Understanding Tooth Structure
To understand what a root canal is and why you may need one, it is important to understand the basic anatomy of the tooth.
The outer layer of the tooth is a hard substance known as enamel. Enamel is essentially a strong protective layer designed to protect the more vulnerable layer beneath, which is known as the dentin. Beneath the dentin is the pulp, which extends into the tooth’s roots and houses the tooth’s nerves.
When decay in the tooth penetrates both the enamel and the dentin and makes its way to the pulp and nerve of the tooth, the individual will experience a great amount of pain. This pain is usually accompanied by infection. One of the most common and tell-tale symptoms associated with a tooth that is in need of a root canal is a sharp pain that is extremely sensitive to hot and cold. This is because the nerve of the tooth has become exposed and is unable to effectively process sensations as it normally does without the protection of the dentin and enamel.
When the damage has reached this point, the only way to restore the tooth is to conduct a root canal procedure, which essentially means removing the nerve from the tooth completely and placing a filling inside the tooth to promote its longevity.
While simply hearing “root canal” is enough to frighten some people, the actual root canal procedure is relatively easy and painless. They have the potential to be time-consuming, and for most people, this is the only complaint that they truly have about their procedure.
To begin, the dentist will take a pre-operative x-ray to document the tooth’s condition prior to treatment. This x-ray will also be used to confirm that the tooth can, in fact, be restored rather than being removed from the mouth.
The dentist will then drill into the tooth structure and remove the nerve from the canal inside the root. The canal is then meticulously cleaned out and irrigated. A synthetic material known as gutta percha is placed inside the canal in place of the nerve, and the tooth is then temporarily sealed and filled with a material known as cavit. The patient will then return in a few weeks to have a permanent filling placed, and to have the tooth prepared for a crown in order to preserve the work that the dentist has completed.
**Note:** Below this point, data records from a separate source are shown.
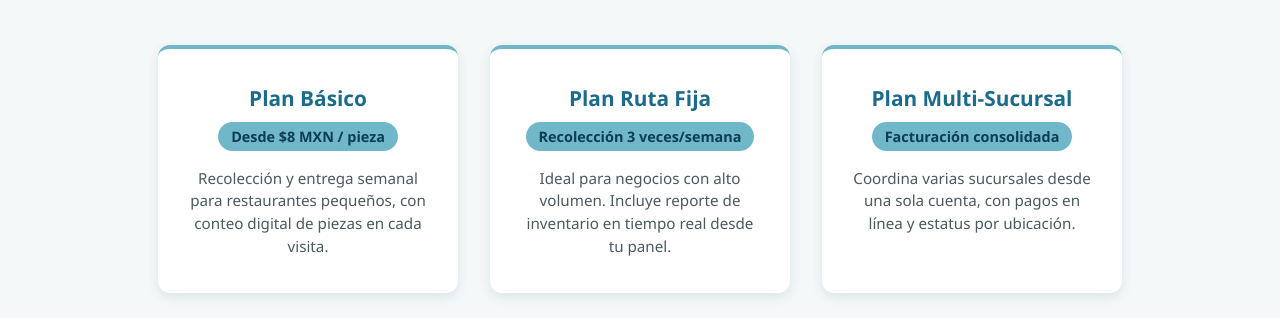
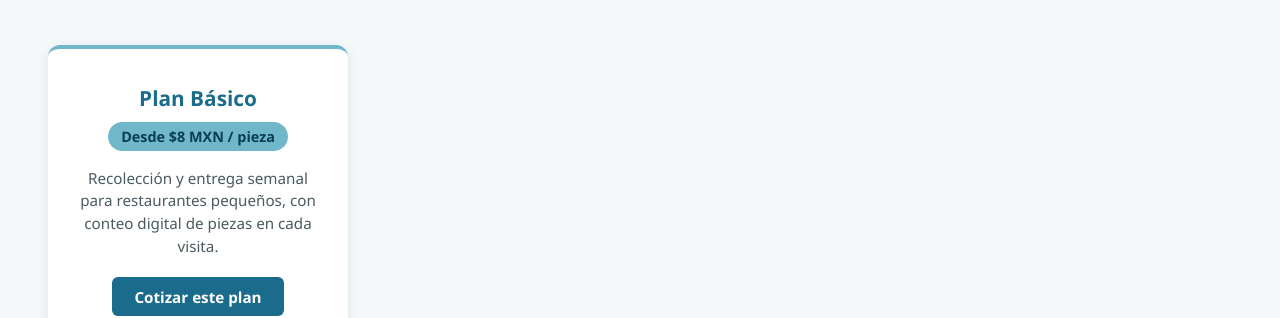
Before and after one commit to eliasbuzali45-commits/-aat-mockup-elias, a plain HTML site: page index.html in a window 1280 px wide. Shown: the part 634-952 px from the top of the page. Drawn offline with Linux system fonts and the light colour scheme.

Commit message:
Update index.html

```diff
--- a/index.html
+++ b/index.html
@@ -241,6 +241,22 @@
     transform: translateY(-3px);
     background-color: rgba(255,255,255,0.12);
   }
+    .btn-plan {
+    display: inline-block;
+    margin-top: 1.2rem;
+    padding: 0.6rem 1.4rem;
+    background-color: var(--azul-medio);
+    color: var(--blanco);
+    border-radius: 6px;
+    text-decoration: none;
+    font-weight: 600;
+    font-size: 0.95rem;
+    transition: background-color 0.2s ease;
+  }
+
+  .btn-plan:hover {
+    background-color: var(--azul-oscuro);
+  }
   @media (max-width: 768px) {
     nav {
       flex-direction: column;
@@ -279,21 +295,23 @@
 
 <section class="servicios" id="servicios">
   <h2>Nuestros Servicios</h2>
-  <div class="cards">
-    <div class="card">
+      <div class="card">
       <h3>Plan Básico</h3>
       <span class="dato">Desde $8 MXN / pieza</span>
       <p>Recolección y entrega semanal para restaurantes pequeños, con conteo digital de piezas en cada visita.</p>
+      <a href="#cotizador" class="btn-plan" data-frecuencia="1">Cotizar este plan</a>
     </div>
     <div class="card">
       <h3>Plan Ruta Fija</h3>
       <span class="dato">Recolección 3 veces/semana</span>
       <p>Ideal para negocios con alto volumen. Incluye reporte de inventario en tiempo real desde tu panel.</p>
+      <a href="#cotizador" class="btn-plan" data-frecuencia="3">Cotizar este plan</a>
     </div>
     <div class="card">
       <h3>Plan Multi-Sucursal</h3>
       <span class="dato">Facturación consolidada</span>
       <p>Coordina varias sucursales desde una sola cuenta, con pagos en línea y estatus por ubicación.</p>
+      <a href="#cotizador" class="btn-plan">Cotizar este plan</a>
     </div>
   </div>
 </section>
@@ -432,6 +450,15 @@
       '<a href="' + link + '" target="_blank" rel="noopener" class="btn-primary" ' +
       'style="display:block;text-align:center;margin-top:1.2rem;">Enviar cotización por WhatsApp</a>';
   });
+    // Botones "Cotizar este plan": preseleccionan la frecuencia de recolección
+  document.querySelectorAll('.btn-plan').forEach(function (boton) {
+    boton.addEventListener('click', function () {
+      const frecuencia = boton.getAttribute('data-frecuencia');
+      if (frecuencia) {
+        document.getElementById('frecuencia').value = frecuencia;
+      }
+    });
+  });
 </script>
 </body>
 </html>
```
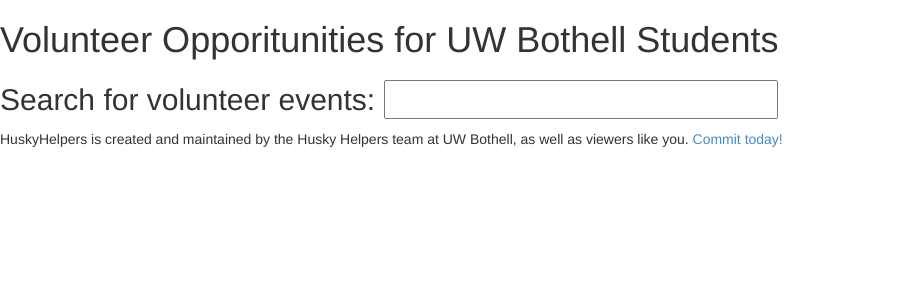
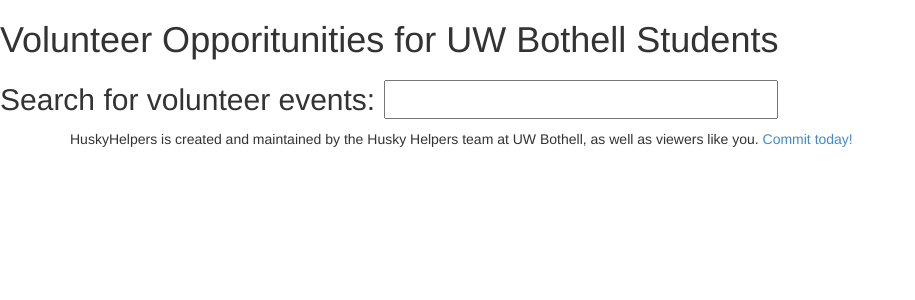
Before and after one commit to HuskyHelpers/huskyhelpers, a PHP site: page /index.php in a window 1280 px wide. Shown: the part 52-352 px from the top of the page, without its empty margins (0-915 px from the left). Run offline with PHP 8.4, Linux system fonts and the light colour scheme; some libraries are stand-ins or nearby versions.

Commit message:
Touched up the footer

```diff
--- a/inc/footer.inc.php
+++ b/inc/footer.inc.php
@@ -1,4 +1,8 @@
-        <p>HuskyHelpers is created and maintained by the Husky Helpers team at UW Bothell, as well as viewers like you. <a href="https://github.com/HuskyHelpers/huskyhelpers">Commit today!</a></p>
+        <div id="footer">
+            <div class="container">
+                <p class="muted">HuskyHelpers is created and maintained by the Husky Helpers team at UW Bothell, as well as viewers like you. <a href="https://github.com/HuskyHelpers/huskyhelpers">Commit today!</a></p>
+            </div>
+        </div>
         <script src="https://code.jquery.com/jquery-1.10.2.min.js"></script>
         <script src="/js/bootstrap.min.js"></script>
     </body>
```
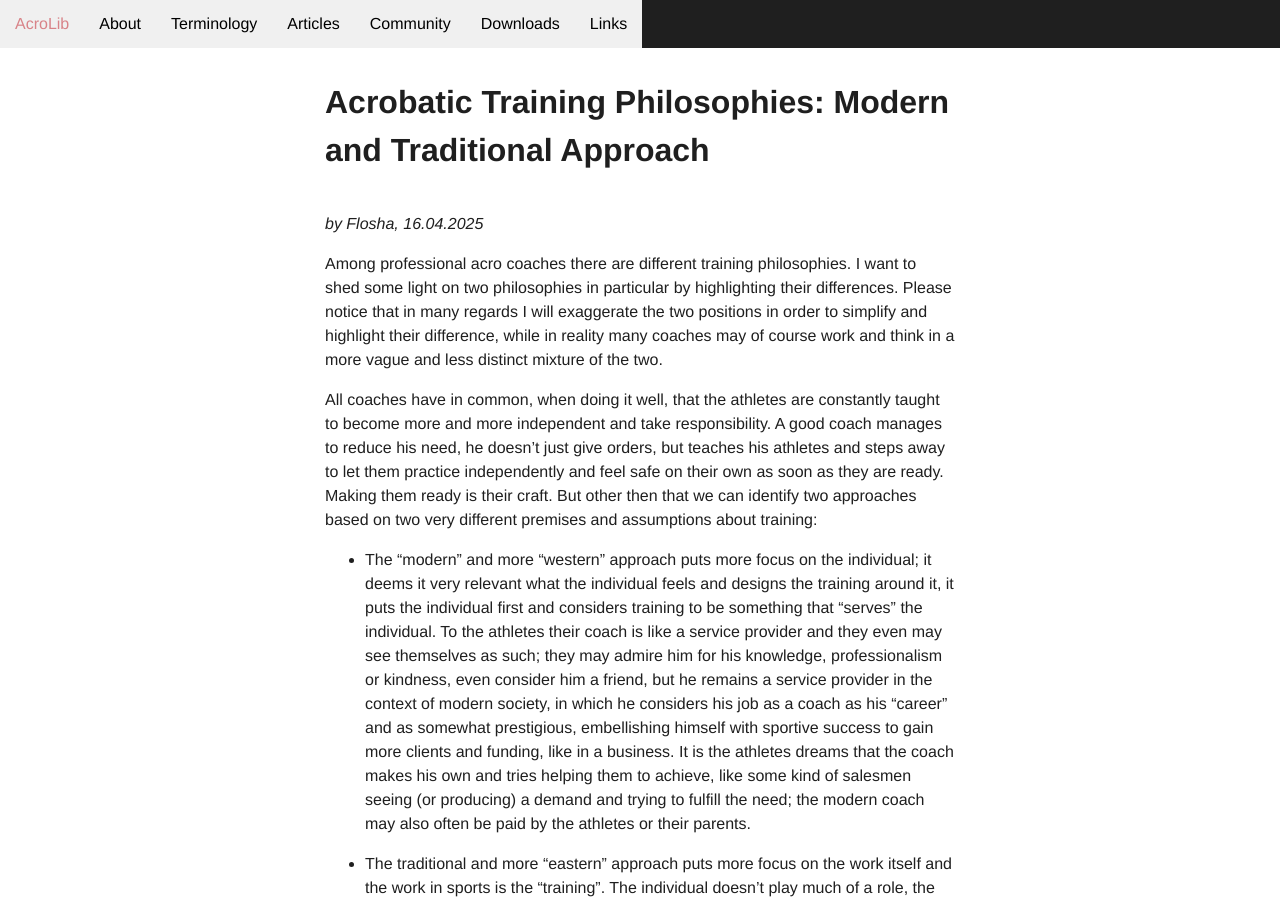
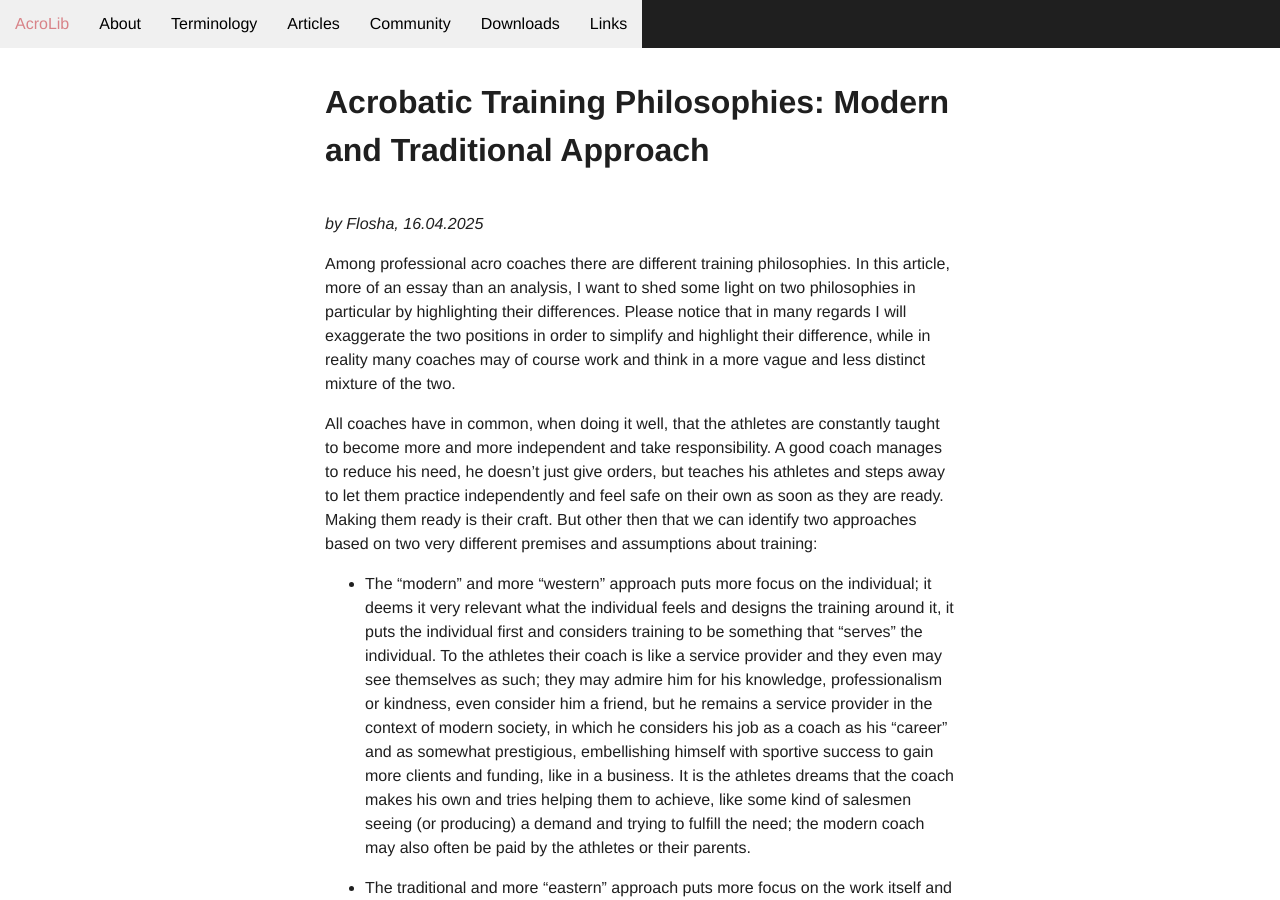
Before and after one commit to floshin/acrolib, a Jekyll site: the page built from training/training-philosophies.md, in a window 1280 px wide and 900 px high. Built offline with Jekyll 4.4.1, drawn with Linux system fonts in a browser that asks for light colours; our own code applies the rules of GitHub Pages for plain Markdown files.

Commit message:
Update training-philosophies.md

```diff
--- a/training/training-philosophies.md
+++ b/training/training-philosophies.md
@@ -2,7 +2,7 @@
 
 *by Flosha, 16.04.2025*
 
-Among professional acro coaches there are different training philosophies. I want to shed some light on two philosophies in particular by highlighting their differences. Please notice that in many regards I will exaggerate the two positions in order to simplify and highlight their difference, while in reality many coaches may of course work and think in a more vague and less distinct mixture of the two.
+Among professional acro coaches there are different training philosophies. In this article, more of an essay than an analysis, I want to shed some light on two philosophies in particular by highlighting their differences. Please notice that in many regards I will exaggerate the two positions in order to simplify and highlight their difference, while in reality many coaches may of course work and think in a more vague and less distinct mixture of the two.
 
 All coaches have in common, when doing it well, that the athletes are constantly taught to become more and more independent and take responsibility. A good coach manages to reduce his need, he doesn't just give orders, but teaches his athletes and steps away to let them practice independently and feel safe on their own as soon as they are ready. Making them ready is their craft. But other then that we can identify two approaches based on two very different premises and assumptions about training:
 
```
Moving forward with the information you learned here, you will be able to better understand what a root canal is, as well as what you can expect during your visits to have a root canal completed. Speak with your dentist to develop a treatment plan that works best for you.
Click here to learn more about how we treat Root Canals at our office.